  8. SJ says:

    Well I believe through this poem Plath states that kindness is superficial “The blue and red jewels of her rings smoke/In the windows, the mirrors/Are filling with smiles.” and it is this kindness, that allows her not to follow on with her passion “The blood jet is poetry”. Kindness also represents the conventional woman “Dame Kindness”. “Dame” connoting a respected motherly figure. If we assume that the persona of the poem is Plath herself, we can say that she no longer has the ‘normal’ feeling emotions for example of that of a mother “What is so real as the cry of a child?/A rabbit’s cry may be wilder” and
    “You hand me two children, two roses.”

  9. NHS says:

    There are some facts that we must know before reading a poem like this. First, she wrote this one week before or her suicide, which means that this poem is not a nice poem and it will have some dark connotation (although most of her poems do too). Second, it is the fact that she later on commit suicide. This poem is really about how she cared about her children…in which case where she cannot commit suicide to end her pain because that would leave her children behind. It infers that up to this point, the only thing that is standing between her life and death is her children. However…so far is the clue.
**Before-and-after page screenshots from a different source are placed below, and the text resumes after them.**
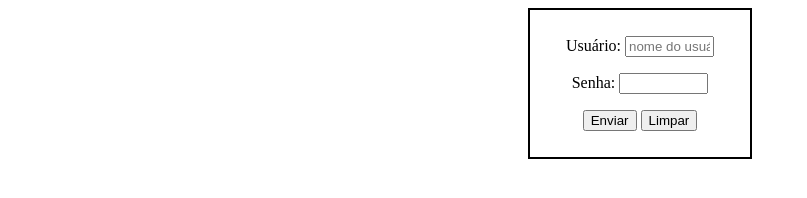
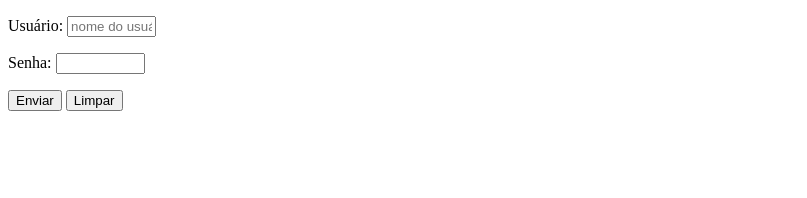
Before and after one commit to Nataliamorais-front/html-css, a plain HTML site: page exerciciosdocurso/ex025/form002.html in a window 1280 px wide. Shown: the whole page, without its empty margins (0-807 px from the left). Drawn offline with Linux system fonts and the light colour scheme.

Commit message:
criando o formulario 3

```diff
--- a/exerciciosdocurso/ex025/form002.html
+++ b/exerciciosdocurso/ex025/form002.html
@@ -4,19 +4,7 @@
     <meta charset="UTF-8">
     <meta name="viewport" content="width=device-width, initial-scale=1.0">
     <title>Formulário com usuário e senha</title>
-    <style>
-        form{
-            border: solid 2px black;
-            width: 200px;
-            margin: auto;
-            padding: 10px;
-        }
 
-         form div{
-            text-align: center;
-
-            }
-    </style>
 </head>
 <body>
     <form action="cadastro.php" method="get" autocomplete="on">
```
Also changed, not shown: exerciciosdocurso/ex025/form003.html (added, +26 -0 lines).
In the last stanza, she talks about how the pain has been bottled up so soon (the steam from the tea, pressure, and the blood jet, possible blood letting, or release of pressure). “There is no stopping it,” the release must come somewhere. In some ways, it foreshadows her suicide.

  10. juliette says:

    i agree with what David said. it gives the poem a brighter view.

  11. Allyce says:

    This poem is actually about the isolation of someone who has a mental disability. Plath has effectively made kindness untouchable by referring to her as smoke and a mirror – she can see it but she can’t reach it. By giving kindness human qualities she ultimately conveys the message that she cannot feel human kindness and this is contributes to her mental state. The last line “You hand me two children, two roses.” sums up this theory. Her final attempt at happiness is children and although they are compared to roses which are a thing of wonder and beauty, the abrupt end suggests that it is actually the thorns and the fact that the beauty will eventually fade and die that Plath is associating them with. This is one of the last poems Sylvia wrote before she died – so although she loves her children she knows she is unstable and depressed and even they cannot save her.

  12. Ariel says:

    The “Kindness” in this poem seems to connotate childbirth.

  13. David says:

    The best way to understand the poem is to imagine your self having a bad day and coming home and wile you sit at the table and your mother comes along nicely with some cookies and a hot cup of tea as if everything is alwright.

Leave a Reply to juliette Cancel reply

Your email address will not be published.

Do you have any comments, criticism, paraphrasis or analysis of this poem that you feel would assist other visitors in understanding the meaning or the theme of this poem by Sylvia Plath better? If accepted, your analysis will be added to this page of American Poems. Together we can build a wealth of information, but it will take some discipline and determination.